● What the task requires
Beneath this line is the data. Output exactly the lines from the line with "Before and after one commit to the-tale/the-tale, an" to the line with "Also changed, not shown: formulas", both ends included, and nothing more.

# # #

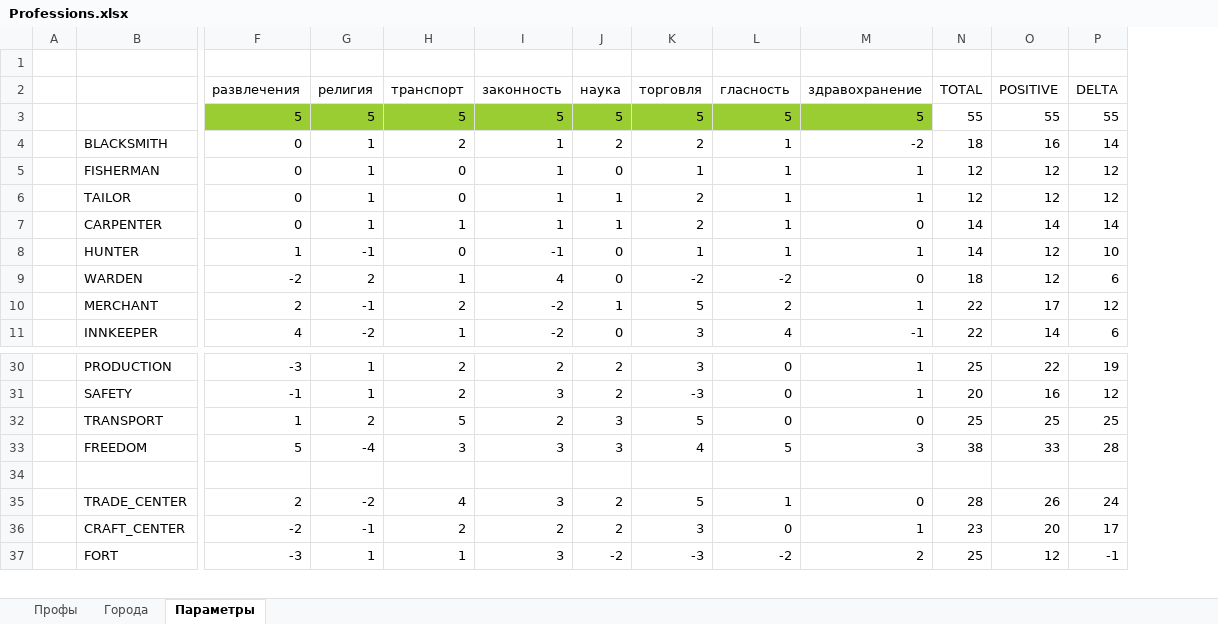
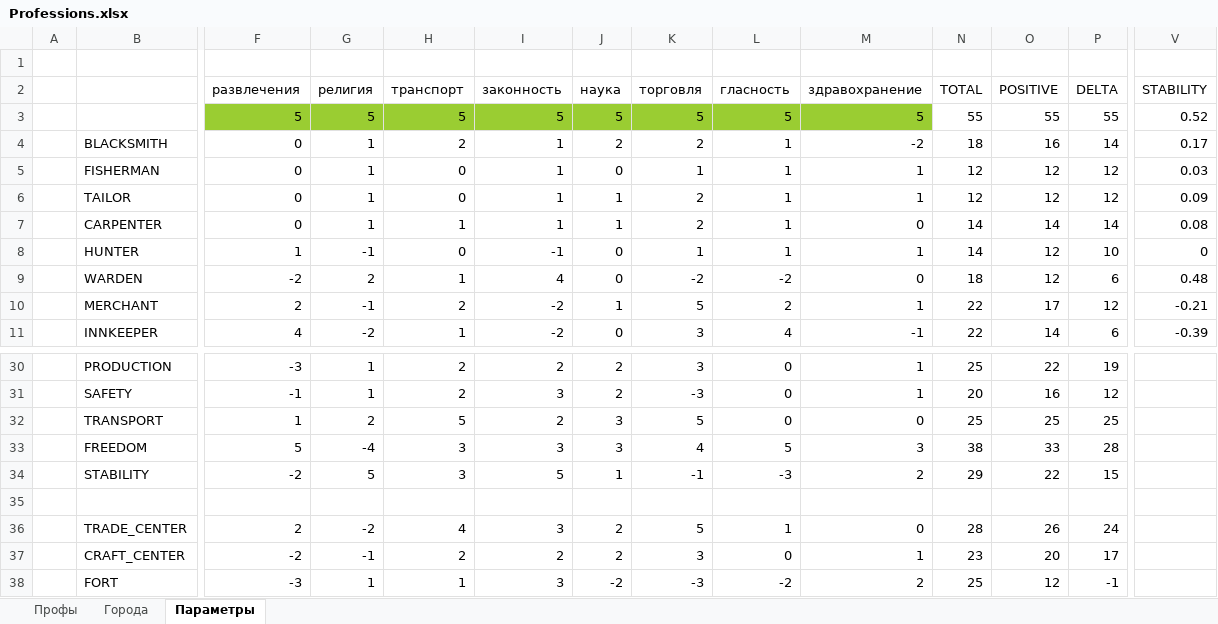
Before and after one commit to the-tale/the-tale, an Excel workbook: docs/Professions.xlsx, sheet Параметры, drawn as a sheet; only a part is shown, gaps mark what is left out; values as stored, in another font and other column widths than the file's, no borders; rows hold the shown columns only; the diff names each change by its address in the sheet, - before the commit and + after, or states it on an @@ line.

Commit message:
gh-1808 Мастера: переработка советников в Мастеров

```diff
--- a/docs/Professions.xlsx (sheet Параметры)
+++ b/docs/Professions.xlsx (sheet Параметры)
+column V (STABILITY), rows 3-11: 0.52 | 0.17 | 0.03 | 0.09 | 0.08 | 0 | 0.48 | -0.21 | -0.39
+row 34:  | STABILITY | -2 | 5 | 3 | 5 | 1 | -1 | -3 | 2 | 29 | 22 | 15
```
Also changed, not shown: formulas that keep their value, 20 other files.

# # #

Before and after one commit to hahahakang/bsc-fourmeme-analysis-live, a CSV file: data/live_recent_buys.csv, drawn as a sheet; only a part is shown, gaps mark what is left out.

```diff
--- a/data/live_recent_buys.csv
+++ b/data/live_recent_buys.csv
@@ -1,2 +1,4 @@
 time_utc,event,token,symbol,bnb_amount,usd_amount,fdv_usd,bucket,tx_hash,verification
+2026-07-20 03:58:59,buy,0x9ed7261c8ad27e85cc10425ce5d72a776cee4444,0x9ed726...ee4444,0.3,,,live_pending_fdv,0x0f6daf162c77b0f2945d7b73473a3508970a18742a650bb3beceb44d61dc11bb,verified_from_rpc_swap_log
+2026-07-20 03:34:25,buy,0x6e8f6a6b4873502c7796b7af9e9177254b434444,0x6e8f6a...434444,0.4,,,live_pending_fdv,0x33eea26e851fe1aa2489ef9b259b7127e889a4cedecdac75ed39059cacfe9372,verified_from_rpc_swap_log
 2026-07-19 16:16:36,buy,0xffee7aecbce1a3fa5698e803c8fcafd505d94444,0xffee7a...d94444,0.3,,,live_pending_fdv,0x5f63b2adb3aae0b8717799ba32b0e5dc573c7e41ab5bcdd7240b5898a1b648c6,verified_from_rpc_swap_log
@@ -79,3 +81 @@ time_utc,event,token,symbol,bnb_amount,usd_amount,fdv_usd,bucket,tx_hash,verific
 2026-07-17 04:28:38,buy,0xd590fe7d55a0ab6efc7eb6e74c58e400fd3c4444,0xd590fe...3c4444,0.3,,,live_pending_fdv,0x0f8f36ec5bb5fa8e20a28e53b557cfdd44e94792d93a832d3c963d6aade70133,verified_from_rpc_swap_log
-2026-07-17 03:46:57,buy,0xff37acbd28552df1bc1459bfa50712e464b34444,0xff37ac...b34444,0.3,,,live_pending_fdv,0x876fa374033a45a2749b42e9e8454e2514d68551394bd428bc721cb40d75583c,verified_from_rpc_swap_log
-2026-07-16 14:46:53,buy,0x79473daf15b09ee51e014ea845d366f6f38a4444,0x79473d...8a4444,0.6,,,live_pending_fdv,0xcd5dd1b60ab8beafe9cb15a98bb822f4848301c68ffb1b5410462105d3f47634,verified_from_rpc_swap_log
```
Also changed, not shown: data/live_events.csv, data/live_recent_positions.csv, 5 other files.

# # #

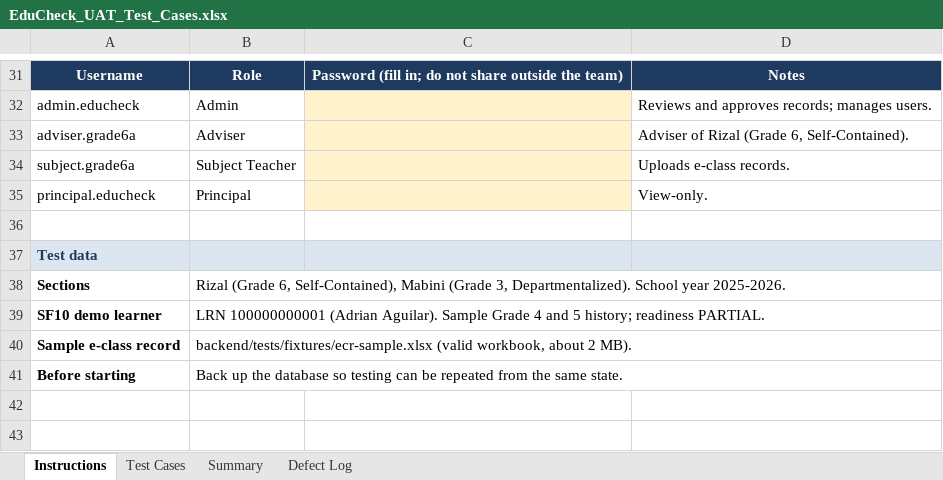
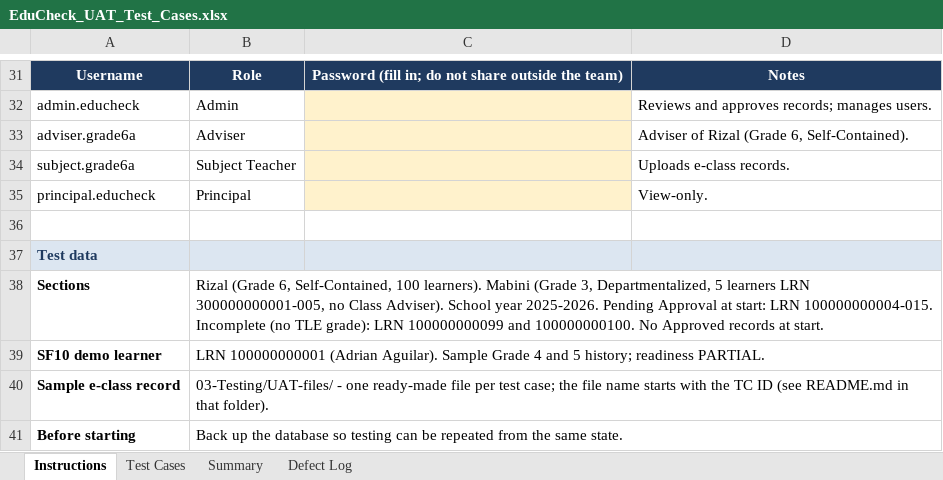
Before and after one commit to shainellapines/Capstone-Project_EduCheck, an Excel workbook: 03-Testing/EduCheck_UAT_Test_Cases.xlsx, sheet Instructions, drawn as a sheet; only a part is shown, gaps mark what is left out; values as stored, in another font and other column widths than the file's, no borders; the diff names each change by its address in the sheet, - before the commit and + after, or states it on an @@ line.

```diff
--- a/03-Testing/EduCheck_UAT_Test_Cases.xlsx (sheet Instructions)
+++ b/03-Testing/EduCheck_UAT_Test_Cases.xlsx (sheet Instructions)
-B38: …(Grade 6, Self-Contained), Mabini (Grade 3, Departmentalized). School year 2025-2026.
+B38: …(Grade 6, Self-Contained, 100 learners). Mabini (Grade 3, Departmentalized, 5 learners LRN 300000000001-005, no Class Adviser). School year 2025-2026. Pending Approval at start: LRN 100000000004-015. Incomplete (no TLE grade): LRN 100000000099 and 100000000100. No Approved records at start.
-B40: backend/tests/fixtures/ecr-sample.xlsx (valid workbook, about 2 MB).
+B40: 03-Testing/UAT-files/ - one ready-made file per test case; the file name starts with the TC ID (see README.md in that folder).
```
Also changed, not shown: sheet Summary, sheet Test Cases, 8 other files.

# # #

● Result of this task
Before and after one commit to the-tale/the-tale, an Excel workbook: docs/Professions.xlsx, sheet Параметры, drawn as a sheet; only a part is shown, gaps mark what is left out; values as stored, in another font and other column widths than the file's, no borders; rows hold the shown columns only; the diff names each change by its address in the sheet, - before the commit and + after, or states it on an @@ line.

Commit message:
gh-1808 Мастера: переработка советников в Мастеров

```diff
--- a/docs/Professions.xlsx (sheet Параметры)
+++ b/docs/Professions.xlsx (sheet Параметры)
+column V (STABILITY), rows 3-11: 0.52 | 0.17 | 0.03 | 0.09 | 0.08 | 0 | 0.48 | -0.21 | -0.39
+row 34:  | STABILITY | -2 | 5 | 3 | 5 | 1 | -1 | -3 | 2 | 29 | 22 | 15
```
Also changed, not shown: formulas that keep their value, 20 other files.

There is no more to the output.